  • – Why is the Call-to-Action button at the end, and not in the beginning? 
  • – Why is the logo located at the top left corner of the page? 

This will help you to understand industry standards and trends better and learn how to evaluate a website or app from a professional viewpoint.

 

Step 4: Find your style

If you want to become a UX/UI designer but have no experience or work degree, the best way to start is by understanding how others work. This doesn’t mean copying other people’s work, but rather getting inspired by what you see. 

The habit of looking at the work of designers you admire is very productive at the beginning of your journey. You will learn to pay attention to certain details, understand how designers use different styles and elements, and – eventually – find your own style.

There are plenty of resources you can use, starting with platforms such as Behance, Dribbble, or Awwwards. This practice will help you position yourself on the design track and become aware of key trends in design.

 

Step 5: Find mentors 

Experienced designers are usually busy and might have very little free time. Don’t ask them to teach you the ins and outs of Sketch or help you build your career in design. This takes way too much time. 

Instead, find mentors who are already sharing their expertise in the form of blog articles, vlogs, and social network accounts. Subscribe to the channels curated by top designers that you like. Watch what they’re doing – what new programs they study and which conferences they go to. 

 

Step 6: Take a course

While some people prefer to learn the secrets of a new profession at home through self-educating, others can benefit a lot from target online courses that teach the foundation of design.

If you’d like to take a course, research the company or school providing it first – check the reviews, comments, and ratings to understand how popular it is and whether it really helps graduates to launch a career in design.

 

Step 7: Create your portfolio 

Lastly, you need to create a portfolio that shows off your skills. This is a must-have if you want to start looking for a job as a UX/UI designer. 

For a designer, a portfolio works as a business card and resume in one. By looking at it, the employer will instantly know whether to start the interviewing process or choose another candidate who is a better fit.

You don’t need to have your own website. If you’re a beginner, you can simply register to an online platform and set up your page there. Behance and Dribbble are both great for beginners. 

 

Conclusion
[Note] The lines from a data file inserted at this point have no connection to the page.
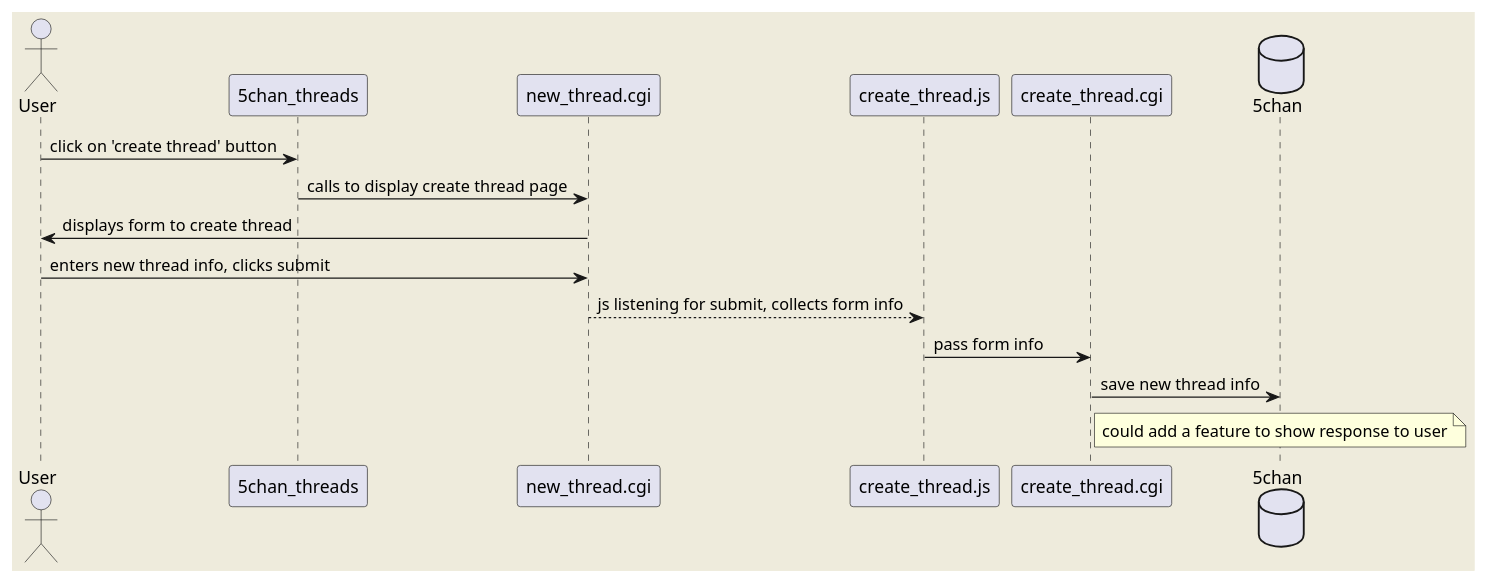
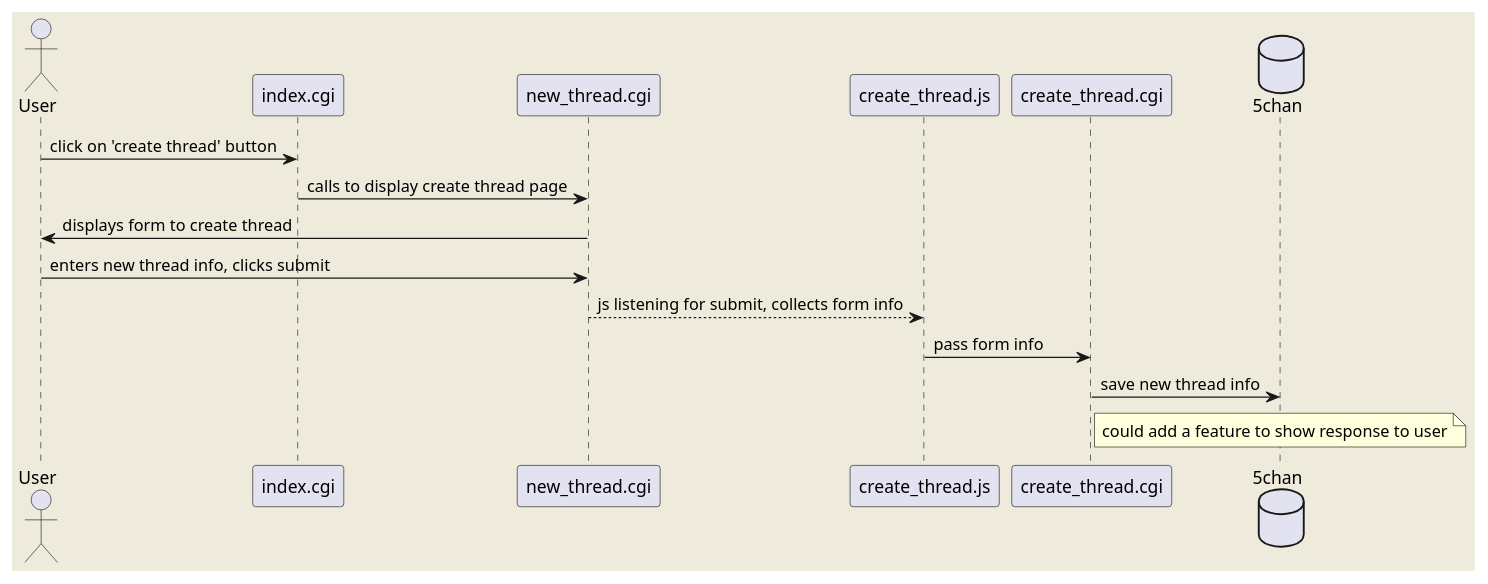
One commit to mitchshiotani/5forum changed the second of 2 diagrams in Architecture.md. Above: the diagram before and after it, drawn with PlantUML. The commit also changed other lines of this file, not shown here.

````diff
--- a/Architecture.md
+++ b/Architecture.md
@@ -57,15 +67,15 @@
 ```plantuml
 @startuml
     skinparam backgroundColor #EEEBDC
     actor User
-    User -> 5chan_threads: click on 'create thread' button
-    5chan_threads -> new_thread.cgi: calls to display create thread page
+    User -> index.cgi: click on 'create thread' button
+    index.cgi -> new_thread.cgi: calls to display create thread page
     new_thread.cgi -> User: displays form to create thread
     User -> new_thread.cgi: enters new thread info, clicks submit
     new_thread.cgi --> create_thread.js: js listening for submit, collects form info
     create_thread.js -> create_thread.cgi: pass form info
     database 5chan
     create_thread.cgi -> 5chan: save new thread info
     note over 5chan: could add a feature to show response to user
 @enduml
 ```
````
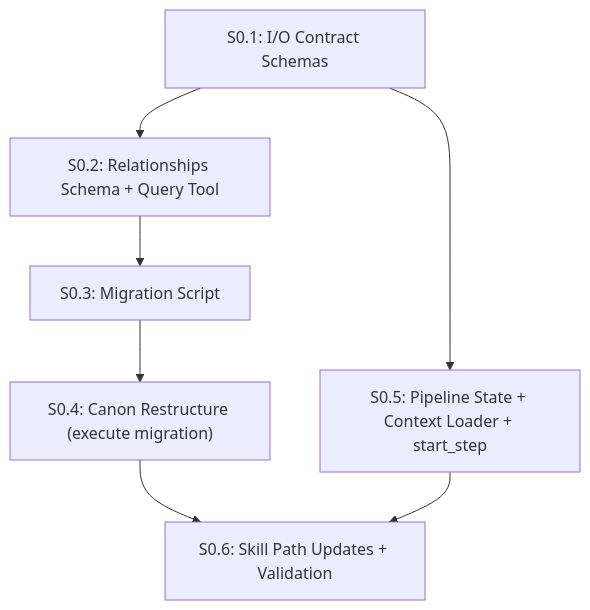
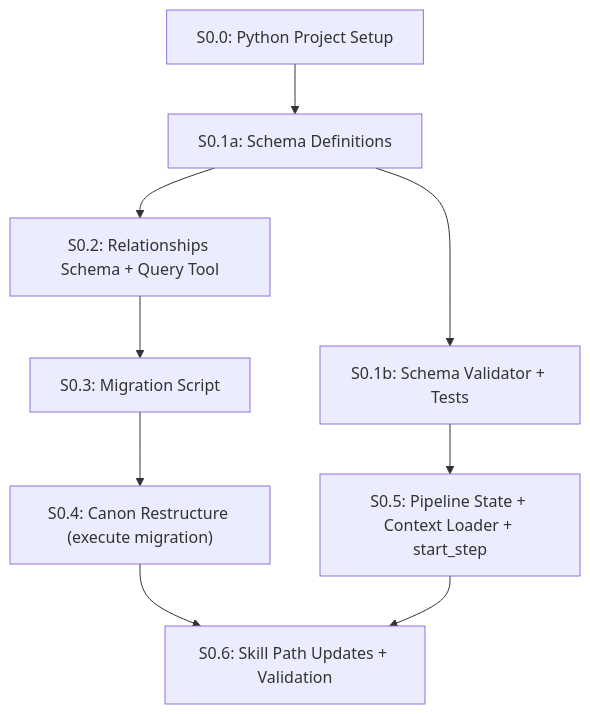
Before and after one commit to Deland78/Claude-Writing-Skills: the diagram in docs/phase0_detailed_plan.md, drawn with Mermaid. The commit also changed other lines of this file and 37 other files, not shown here.

````diff
--- a/docs/phase0_detailed_plan.md
+++ b/docs/phase0_detailed_plan.md
@@ -5,16 +5,20 @@
 ```mermaid
 flowchart TD
-    S1["S0.1: I/O Contract Schemas"]
+    S0["S0.0: Python Project Setup"]
+    S1a["S0.1a: Schema Definitions"]
+    S1b["S0.1b: Schema Validator + Tests"]
     S2["S0.2: Relationships Schema + Query Tool"]
     S3["S0.3: Migration Script"]
     S4["S0.4: Canon Restructure (execute migration)"]
     S5["S0.5: Pipeline State + Context Loader + start_step"]
     S6["S0.6: Skill Path Updates + Validation"]
 
-    S1 --> S2
-    S1 --> S5
+    S0 --> S1a
+    S1a --> S1b
+    S1a --> S2
+    S1b --> S5
     S2 --> S3
     S3 --> S4
     S4 --> S6
     S5 --> S6
 ```
````
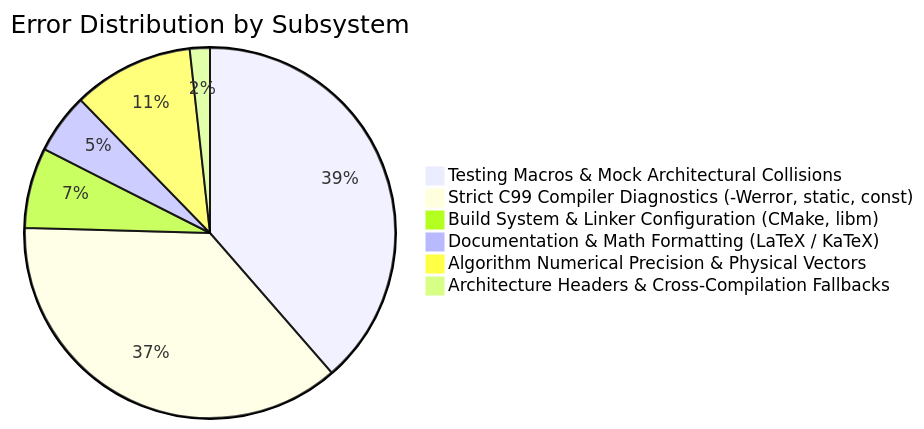
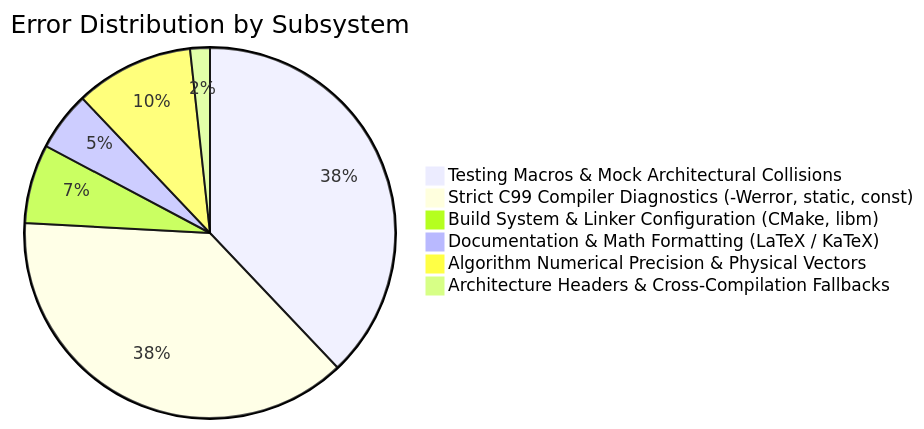
One commit to Thejus26/rain-predict changed the diagram in context/errors/README.md. Above: the diagram before and after it, drawn with Mermaid. The commit also changed other lines of this file and 3 other files, not shown here.

````diff
--- a/context/errors/README.md
+++ b/context/errors/README.md
@@ -74,9 +75,9 @@
 ```mermaid
 pie title Error Distribution by Subsystem
     "Testing Macros & Mock Architectural Collisions" : 22
-    "Strict C99 Compiler Diagnostics (-Werror, static, const)" : 21
+    "Strict C99 Compiler Diagnostics (-Werror, static, const)" : 22
     "Build System & Linker Configuration (CMake, libm)" : 4
     "Documentation & Math Formatting (LaTeX / KaTeX)" : 3
     "Algorithm Numerical Precision & Physical Vectors" : 6
     "Architecture Headers & Cross-Compilation Fallbacks" : 1
 ```
````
If you’re interested in UI and UX design, here’s some good news: we’re seeing a strong market for these skills at the moment. Develop solid technical and design, work on your soft skills, and research the newest design trends – that’s how you can enter the career path of a UX/UI designer.

If you’d like to learn more about building a career in the tech industry, keep a close eye on our blog – our experts share a lot of insights about how to find the best opportunities for a successful career.